In setting up his web site, <a href=””></a&gt;, that sells locally made beaded sandals, beaded key holders, kikois and other artifacts, Tom not only has opened up for himself a significant revenue stream but also, he is supporting a whole community of coastal residents who spend their days making the same items as he orders and sells wholesale the sandals abroad.
He works out of a cyber café, where he spends about Kshs120 an hour for internet usage that is not fast because he cannot afford to have internet in his house, and he services his customers over his two cell phones. What more can he do if costs were down and the connectivity of better quality?

Yet the wireless local loop operators who have been licensed and the other service providers concentrate on Nairobi and relegate the other town to secondary areas – ostensibly because rural folk do not have the money. It turns out that they are very likely wrong – and they may be able to stimulate more business if they moved away from the cesspit of cutthroat competition that is Nairobi.

Alvin Toffler wrote a book called the third wave that suggests that the world is going into a completely new age – one that scholars have called the information revolution. Africa was left behind on two revolutions that shaped the world as we know it today – the agrarian revolution and the industrial revolution. There is absolutely no excuse for Africa to be left behind on the information revolution. Kenya has to be firmly at the front of that crusade.

Hon. Mutahi Kagwe, the Minister for Information and Communication has been reported to have voiced his frustration that while the government has gone a long way in the ICT policy front, the private sector has not moved fast enough to pick up from policy and run with the opportunities. As it emerged at the monthly forum last month, industry players did not know what is happening.

The key reason for this is that the private sector in ICT is not speaking within the industry and without – to communicate the progress that the industry is making. One hopes that that will change come Saturday at the ICT industry symposium, where the minister is expected to update the industry on the progress of the ICT strategy and the opportunities therein.

The writer is the convener of, an ICT industry business lobby and online portal.

Preferably white, old, part of old boy’s clubs in the UK (an Ol’ chappy) and the US (an Ol’ Boy), male (duh!?) and ready to try out a new “exotic” writer’s market.

Or so I was told at the last Kwani? writer’s forum that I attended. It was a great time and I got to meet a number of very interesting people not to mention the writer’s buddha in Kenya, Binyawanga Wainaina and Kairo (whose sporting a new wedding ring!).

I got to read a couple of my writings and I was gratified when I was not looked at with that “hmm.. nice try but get a day job” look. I got to listen to a couple of really good writings especially one that was called spec’s and telephone poles – check out Kwani? 2007

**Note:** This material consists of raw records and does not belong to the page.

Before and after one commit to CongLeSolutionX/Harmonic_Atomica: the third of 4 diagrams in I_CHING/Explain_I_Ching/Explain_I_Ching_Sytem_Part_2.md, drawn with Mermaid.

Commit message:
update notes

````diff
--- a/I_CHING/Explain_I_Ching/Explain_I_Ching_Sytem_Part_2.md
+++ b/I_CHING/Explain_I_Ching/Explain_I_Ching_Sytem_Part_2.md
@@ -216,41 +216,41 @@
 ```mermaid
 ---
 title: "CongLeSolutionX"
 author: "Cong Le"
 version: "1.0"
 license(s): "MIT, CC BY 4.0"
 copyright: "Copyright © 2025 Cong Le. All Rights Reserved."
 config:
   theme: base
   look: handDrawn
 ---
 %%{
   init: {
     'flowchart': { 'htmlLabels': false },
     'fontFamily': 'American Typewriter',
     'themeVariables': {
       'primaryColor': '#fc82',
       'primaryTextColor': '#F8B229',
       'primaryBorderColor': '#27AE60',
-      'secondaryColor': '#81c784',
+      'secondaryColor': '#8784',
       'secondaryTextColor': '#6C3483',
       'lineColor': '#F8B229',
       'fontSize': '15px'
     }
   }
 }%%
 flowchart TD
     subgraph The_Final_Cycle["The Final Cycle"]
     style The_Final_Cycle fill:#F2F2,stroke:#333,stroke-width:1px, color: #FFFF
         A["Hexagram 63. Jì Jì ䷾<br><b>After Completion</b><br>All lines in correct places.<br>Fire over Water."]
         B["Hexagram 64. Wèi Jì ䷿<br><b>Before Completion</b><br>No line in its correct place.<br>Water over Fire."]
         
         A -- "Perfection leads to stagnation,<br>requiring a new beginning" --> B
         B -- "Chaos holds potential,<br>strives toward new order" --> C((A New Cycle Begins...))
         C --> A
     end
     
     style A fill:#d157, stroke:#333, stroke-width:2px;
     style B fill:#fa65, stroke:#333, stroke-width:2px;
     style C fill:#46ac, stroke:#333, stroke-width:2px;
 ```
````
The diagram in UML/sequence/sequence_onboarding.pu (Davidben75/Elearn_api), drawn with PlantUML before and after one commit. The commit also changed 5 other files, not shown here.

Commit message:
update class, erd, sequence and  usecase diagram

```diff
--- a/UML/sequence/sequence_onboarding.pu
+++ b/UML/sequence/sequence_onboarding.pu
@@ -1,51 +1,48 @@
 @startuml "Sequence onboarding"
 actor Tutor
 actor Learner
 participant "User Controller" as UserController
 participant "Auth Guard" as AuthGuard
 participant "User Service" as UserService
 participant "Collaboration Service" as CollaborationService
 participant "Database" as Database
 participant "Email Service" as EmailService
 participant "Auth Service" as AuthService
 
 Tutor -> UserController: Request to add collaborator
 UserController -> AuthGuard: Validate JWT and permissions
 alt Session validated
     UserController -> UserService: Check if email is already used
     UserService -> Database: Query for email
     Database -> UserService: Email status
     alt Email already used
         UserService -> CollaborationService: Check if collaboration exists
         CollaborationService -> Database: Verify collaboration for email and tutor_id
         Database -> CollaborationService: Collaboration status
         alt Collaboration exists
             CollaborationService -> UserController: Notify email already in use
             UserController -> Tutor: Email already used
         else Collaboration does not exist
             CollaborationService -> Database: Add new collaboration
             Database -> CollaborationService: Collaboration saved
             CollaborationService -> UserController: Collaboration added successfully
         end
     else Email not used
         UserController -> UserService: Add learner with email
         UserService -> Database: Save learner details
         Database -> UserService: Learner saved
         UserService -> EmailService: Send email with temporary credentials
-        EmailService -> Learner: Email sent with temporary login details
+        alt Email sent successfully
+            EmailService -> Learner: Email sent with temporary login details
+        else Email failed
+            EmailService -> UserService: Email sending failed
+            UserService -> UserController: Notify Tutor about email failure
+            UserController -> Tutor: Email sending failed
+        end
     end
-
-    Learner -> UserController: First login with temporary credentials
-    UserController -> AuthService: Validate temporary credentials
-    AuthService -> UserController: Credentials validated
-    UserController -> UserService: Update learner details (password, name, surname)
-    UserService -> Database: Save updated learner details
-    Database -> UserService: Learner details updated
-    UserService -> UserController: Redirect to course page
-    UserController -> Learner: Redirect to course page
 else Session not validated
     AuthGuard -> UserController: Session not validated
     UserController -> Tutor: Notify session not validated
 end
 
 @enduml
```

It was in this literary mood that I inquired what one has to do to get published – I have this anthology that is in progress called Vertical Horizons ( and I have been wondering these couple of years what I need to do to get me published.

I was told that there are no literary publishing agents in Kenya and that the publishing market is still too small and undeveloped to support them. The guys in the UK and the US are hard to get simply because, they have many writers in their stables and they usually take on only a couple of writers every year.

The difficulty is that even when your stuff is publishable enough to be a best seller, the writer has to think marketing (niching, branding and all those other Kotler-ish principles), be strategic and know someone who knows someone who knows someone who know someone ad infinitum to be published. In a sense the idea is to network heavily before your work can be published.

It is a sad situation and I reserve all views on the situation for now: they currently go against my own editorial policy.

There’s an oppotunity though.